Joe Kelly was a different pitcher in his second year with the Dodgers than he was in his first year with them. He was at least nominally effective while on the mound, but his 2020 was most memorable for a pair of emotional moments.
What Kelly’s 2020 will be remembered for was for his throwing a fastball near Alex Bregman’s head on July 28 in Houston, in the first Dodgers game against the Astros after details of Houston’s cheating during 2017 came to light in January.
“This is something that’s been built up over the course of seven months,” manager Dave Roberts said after the game.
Kelly’s gesture, and his subsequent dismissive sneer at Carlos Correa, was so well received and cathartic for many Dodgers fans that the incident was immortalized in a mural in Los Angeles.
Kelly was initially suspended eight games for his actions, a punishment decried by so many as too harsh. Even the final, reduced five-game ban was far and away above similar incidents — Aroldis Chapman, like Kelly a repeat offender, saw his three-game suspension for throwing at Mike Brosseau’s head reduced to two games, for instance — but was MLB’s way of wanting to make sure players didn’t take the league’s perceived lack of Astros justice into their own hands.
During the regular season Kelly was inactive for more games than he was active, first missing 28 games on the injured list with right shoulder inflammation, then serving his five-game suspension.
When he was on the mound, Kelly pitched in 17 games, counting both the regular season and postseason, and allowed no runs in 15 of them, for a combined 1.98 ERA. That’s good.
Kelly also had nearly as many walks (nine) as strikeouts (12), and threw a strike in only 58.5 percent of his pitches during the regular season, the lowest mark on the team, ranking 461st out of 490 major leaguers who threw at least 10 innings in 2020. That’s bad, even when considering the boilerplate defense of “Kelly doesn’t even know where the ball is going” that was used in defense of his, um, wildness against the Astros.
Kelly changed his pitch mix in 2020, throwing his curve 63.2 percent of the time, up from 36.5 in 2019. Against left-handed batters during the regular season, Kelly threw 53 curves in his 62 pitches (85.4 percent).
Stats: 1.80 ERA, 3.49 FIP, 10 IP, 9 strikeouts
Salary: $8.5 million
Game of the year
Kelly was used in mostly low-leverage situations in October, entering three of his final four outings while trailing by at least two runs, with the Dodgers up by five in his other game. But it was Kelly’s first October outing of 2020 that had all the leverage.

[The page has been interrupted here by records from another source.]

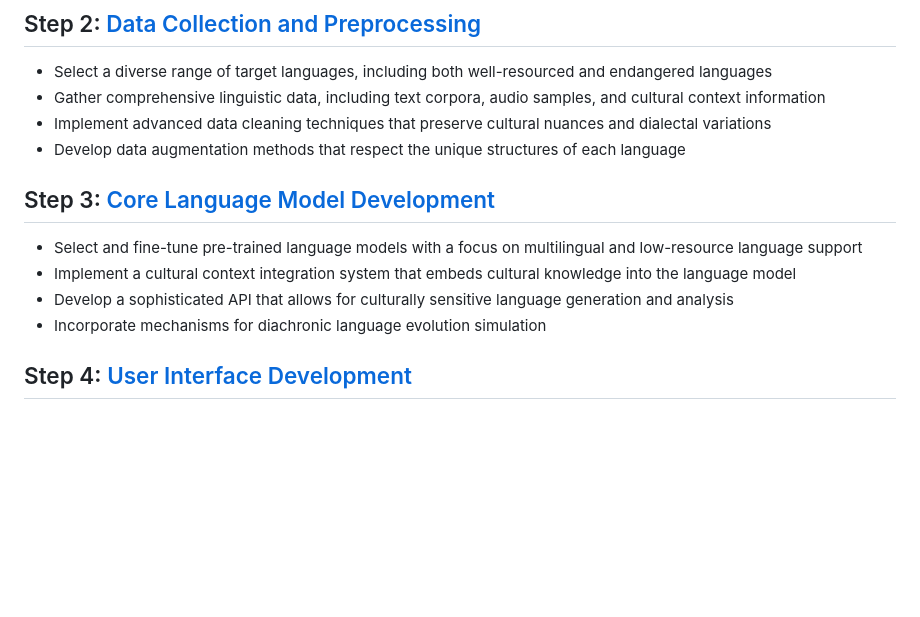
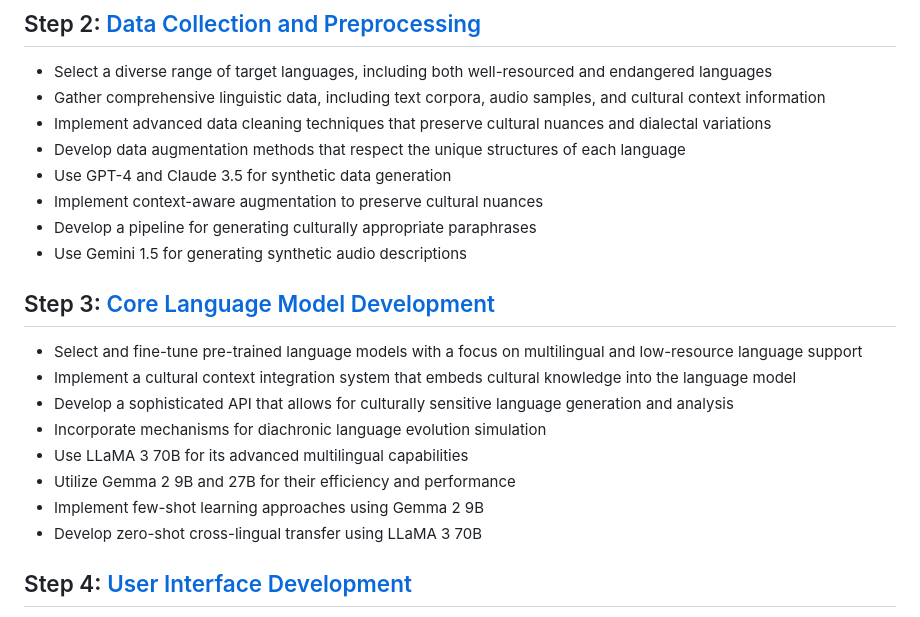
Before and after one commit to Git-Fg/Eve_Project, a Markdown page: DevPlan/DeveloppementPlan.md, the part around one of its changes. Rendered like a GitHub page; blank space fills up the shorter version.

```diff
--- a/DevPlan/DeveloppementPlan.md
+++ b/DevPlan/DeveloppementPlan.md
@@ -13,12 +11,20 @@
 - Gather comprehensive linguistic data, including text corpora, audio samples, and cultural context information
 - Implement advanced data cleaning techniques that preserve cultural nuances and dialectal variations
 - Develop data augmentation methods that respect the unique structures of each language
+- Use GPT-4 and Claude 3.5 for synthetic data generation
+- Implement context-aware augmentation to preserve cultural nuances
+- Develop a pipeline for generating culturally appropriate paraphrases
+- Use Gemini 1.5 for generating synthetic audio descriptions
 
 ## Step 3: [Core Language Model Development](https://github.com/Git-Fg/Eve_Project/blob/main/DevPlan/Detailed/Step3.md)
 - Select and fine-tune pre-trained language models with a focus on multilingual and low-resource language support
 - Implement a cultural context integration system that embeds cultural knowledge into the language model
 - Develop a sophisticated API that allows for culturally sensitive language generation and analysis
 - Incorporate mechanisms for diachronic language evolution simulation
+- Use LLaMA 3 70B for its advanced multilingual capabilities
+- Utilize Gemma 2 9B and 27B for their efficiency and performance
+- Implement few-shot learning approaches using Gemma 2 9B
+- Develop zero-shot cross-lingual transfer using LLaMA 3 70B
 
 ## Step 4: [User Interface Development](https://github.com/Git-Fg/Eve_Project/blob/main/DevPlan/Detailed/Step4.md)
 - Design an intuitive, culturally adaptive web-based interface
```
Also changed, not shown: other parts of DevPlan/DeveloppementPlan.md (+0 -2 lines).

In Game 2 of the NLDS against the Padres, Kenley Jansen was lifted after allowing two runs, trimming the Dodgers’ lead to 6-5. Kelly entered with the tying run on first base and two outs. By Baseball-Reference’s average leverage index, anything above 1.0 is considered high leverage. Kelly’s leverage when entering this game was 5.83, the highest by any Dodgers pitcher all postseason.
Kelly was very deliberate, and walked both Fernando Tatis Jr. and Manny Machado after running the count full to each hitter. With the bases loaded, Kelly induced a game-ending ground out by Eric Hosmer, preserving the Dodgers’ win and, after a nail-biting, 19-pitch outing by Kelly, a long exhale. And a save.
“Never in doubt, we had it in our hands. That’s how Joe Kelly rolls,” Clayton Kershaw said with a smile after the Game 2 win. “You know, Joe likes to make it interesting for us.”
Kelly is under contract for one more year at $8.5 million, and will be a free agent after the 2021 season.